So, when I was recently talking to a group of investors, it came as no surprise, that their basic question was: when will this disruption in the markets, be over? And why not? For over a decade, investors have become used to a market, which basically went in just one direction. Up.
When some disruption occurred, it was usually handled by the professionals, like the Treasury or the Federal Reserve, and markets resumed their trek ever higher.
And its been that way at least since the financial crisis of 08. Markets met a challenge, and then a slight adjustment by the Fed: a lowered interest rate, a liquidity boost to the Repo Market, a relaxing of the bank regulations. And markets were quickly back on track. On to yet another new high.It was almost automatic. And we've all been relying on that consistency.
Unfortunately, I think the events we've seen over the past few days have changed all that. And I don't believe that this market will recover as rapidly as we would like.
Oh there are many technical reasons I could give for thinking this is the case. I could point out that fully 96% of all stocks are currently trading below their 50-day moving average. This indicates that essentially the entire stock market currently trades at a lower level than they have in the last month and a half.
Or I notice that a rising market also requires that many individual stocks are hitting new highs. And that's how its been for years.
But currently, that's all changed. Right now about 175 stocks a day are hitting new yearly lows, while only about 25 are hitting new highs. More stocks at yearly lows, tells us the momentum is currently down.
And that momentum would have to completely change, for this market to resume its upward march.
But perhaps the best way to visualize our current situation is to imagine the human factor.I've posted a chart of the Dow Jones Industrials on my website, and drawn a line from the level we are now in the market.
You'll observe that since December of 2018 most of the trades have occurred above our current level. That means that most of the people who have purchased stock over a little more than a year are now underwater. Their cost basis is above the current market price.
This is called resistance. And we know, from past experience, that these investors are likely to sell when they have recovered their investment cost.
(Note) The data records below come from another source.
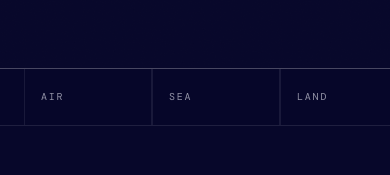
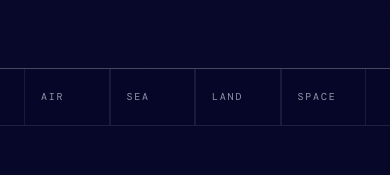
Before and after one commit to Cornerstone-04/kelvar, a Next.js app: page /focus in a window 390 px wide. Shown: the part 437-612 px from the top of the page. Built offline with nearby package versions, Linux system fonts and the light colour scheme.

Commit message:
feat: reduce nav items width

```diff
--- a/components/focus/focus-domain-nav.tsx
+++ b/components/focus/focus-domain-nav.tsx
@@ -13,7 +13,7 @@ export function FocusDomainNav() {
           <Link
             key={domain.id}
             href={`#focus-${domain.word.toLowerCase()}`}
-            className="group flex min-h-14 min-w-32 flex-1 items-center justify-between gap-5 border-x border-white/8 px-4 font-mono text-xxs uppercase tracking-[0.18em] text-muted transition-[color,background-color] duration-200 ease-out hover:bg-white/5 hover:text-primary"
+            className="group flex min-h-14 min-w-fit sm:min-w-32 flex-1 items-center justify-between gap-5 border-x border-white/8 px-4 font-mono text-xxs uppercase tracking-[0.18em] text-muted transition-[color,background-color] duration-200 ease-out hover:bg-white/5 hover:text-primary"
           >
             <span>{domain.word}</span>
           </Link>
```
So going forward that means that every time the market tries to rally, it will meet the resistance of investors who hold positions at a higher cost.
Resistance, it's the first time this market has seen these phenomena in a decade. And it will make any market progress from here on out, much more difficult.
Of course this resistance will eventually be overcome. It always has been in the past.
But don't look for this to be a quick solution, and instant fix.
If I was to guess. The damage done to the market over the last 2 weeks will probably take 3 to 6 months to repair.